(Roughly) Daily

“Warning: this guide contains highly offensive language and discussion of content which may cause offence”*…

Salty language, systematically sorted…

Ofcom [the UK’s communications regulator— essentially their FCC] commissioned Ipsos MORI to conduct research to help them understand public attitudes towards offensive language on TV and radio. This document serves as a Quick Reference Guide summarising views towards the acceptability of individual words on TV and radio…

For example…

And there’s more: other sections unpack the relative offensiveness of “references to body parts,” “sexual references,” “political references,” “references to race, nationality, and ethnicity,” “references to sexual orientation and gender identity,” “religious references,” and “Non-English words” [mostly South Asian].

Public Attitudes to Offensive Language on TV and Radio: a Quick Reference Guide… a report that doubles as a remarkable lexicon.

See also: “Cursing and the Bloody Class Struggle.”

* from the title page of this report

###

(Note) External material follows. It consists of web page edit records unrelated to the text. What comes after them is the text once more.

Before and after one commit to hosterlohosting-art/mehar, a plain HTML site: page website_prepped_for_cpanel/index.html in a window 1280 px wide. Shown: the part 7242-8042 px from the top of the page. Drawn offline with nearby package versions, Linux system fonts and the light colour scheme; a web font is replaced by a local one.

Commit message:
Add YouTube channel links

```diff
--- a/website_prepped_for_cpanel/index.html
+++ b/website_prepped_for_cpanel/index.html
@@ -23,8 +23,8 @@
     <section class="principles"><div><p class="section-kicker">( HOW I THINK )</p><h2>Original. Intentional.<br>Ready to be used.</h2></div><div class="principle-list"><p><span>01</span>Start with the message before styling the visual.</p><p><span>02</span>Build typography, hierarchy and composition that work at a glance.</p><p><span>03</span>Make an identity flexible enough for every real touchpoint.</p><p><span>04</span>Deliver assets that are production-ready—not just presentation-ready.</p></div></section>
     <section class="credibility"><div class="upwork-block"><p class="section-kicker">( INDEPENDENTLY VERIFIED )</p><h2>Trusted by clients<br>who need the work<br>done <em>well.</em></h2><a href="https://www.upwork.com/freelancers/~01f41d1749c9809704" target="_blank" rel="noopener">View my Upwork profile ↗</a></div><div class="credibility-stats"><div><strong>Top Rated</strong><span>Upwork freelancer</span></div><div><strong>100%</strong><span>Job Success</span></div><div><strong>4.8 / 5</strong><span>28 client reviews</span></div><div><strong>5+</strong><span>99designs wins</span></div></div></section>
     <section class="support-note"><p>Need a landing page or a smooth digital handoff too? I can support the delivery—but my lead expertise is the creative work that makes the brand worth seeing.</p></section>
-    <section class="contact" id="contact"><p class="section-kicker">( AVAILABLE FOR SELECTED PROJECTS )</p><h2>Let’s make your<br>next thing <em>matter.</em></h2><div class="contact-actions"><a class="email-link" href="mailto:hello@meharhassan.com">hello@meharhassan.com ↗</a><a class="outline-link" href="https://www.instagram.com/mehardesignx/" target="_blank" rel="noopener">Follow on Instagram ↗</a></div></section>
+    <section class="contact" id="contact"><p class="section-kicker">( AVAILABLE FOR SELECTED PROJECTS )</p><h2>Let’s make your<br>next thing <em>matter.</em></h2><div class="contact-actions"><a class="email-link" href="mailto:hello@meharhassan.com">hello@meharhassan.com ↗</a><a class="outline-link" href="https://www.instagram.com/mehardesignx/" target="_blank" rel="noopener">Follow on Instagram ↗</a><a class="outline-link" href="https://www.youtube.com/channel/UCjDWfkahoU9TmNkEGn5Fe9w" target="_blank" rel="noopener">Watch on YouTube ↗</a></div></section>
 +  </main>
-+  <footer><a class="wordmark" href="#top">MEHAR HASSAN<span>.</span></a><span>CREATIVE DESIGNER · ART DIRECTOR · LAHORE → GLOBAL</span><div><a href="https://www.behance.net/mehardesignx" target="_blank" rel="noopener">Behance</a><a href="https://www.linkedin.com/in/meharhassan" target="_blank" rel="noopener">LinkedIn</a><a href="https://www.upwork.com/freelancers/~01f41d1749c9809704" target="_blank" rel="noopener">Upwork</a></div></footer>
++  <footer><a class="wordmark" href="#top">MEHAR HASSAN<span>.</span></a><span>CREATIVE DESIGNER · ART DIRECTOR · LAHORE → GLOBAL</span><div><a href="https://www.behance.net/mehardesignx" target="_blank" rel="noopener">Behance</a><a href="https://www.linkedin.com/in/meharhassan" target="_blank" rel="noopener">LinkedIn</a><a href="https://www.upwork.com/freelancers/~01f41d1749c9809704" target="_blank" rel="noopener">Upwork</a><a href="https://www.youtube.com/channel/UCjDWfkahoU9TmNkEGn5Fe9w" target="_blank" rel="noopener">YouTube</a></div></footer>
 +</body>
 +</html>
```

As we curse carefully, we might recall that it was on this date in 1888 that The “From Hell” letter was postmarked. Received the next day by George Lusk, head of the Whitechapel Vigilance Committee, it purported to be from the serial killer we know as Jack the Ripper, who enclosed half a preserved human kidney. The police and Lusk’s group received hundreds of letters pertaining to the Ripper case, many dozen supposedly from the killer himself. The “From Hell” letter is one of the few that has been seriously considered to be genuine.

source

%d bloggers like this: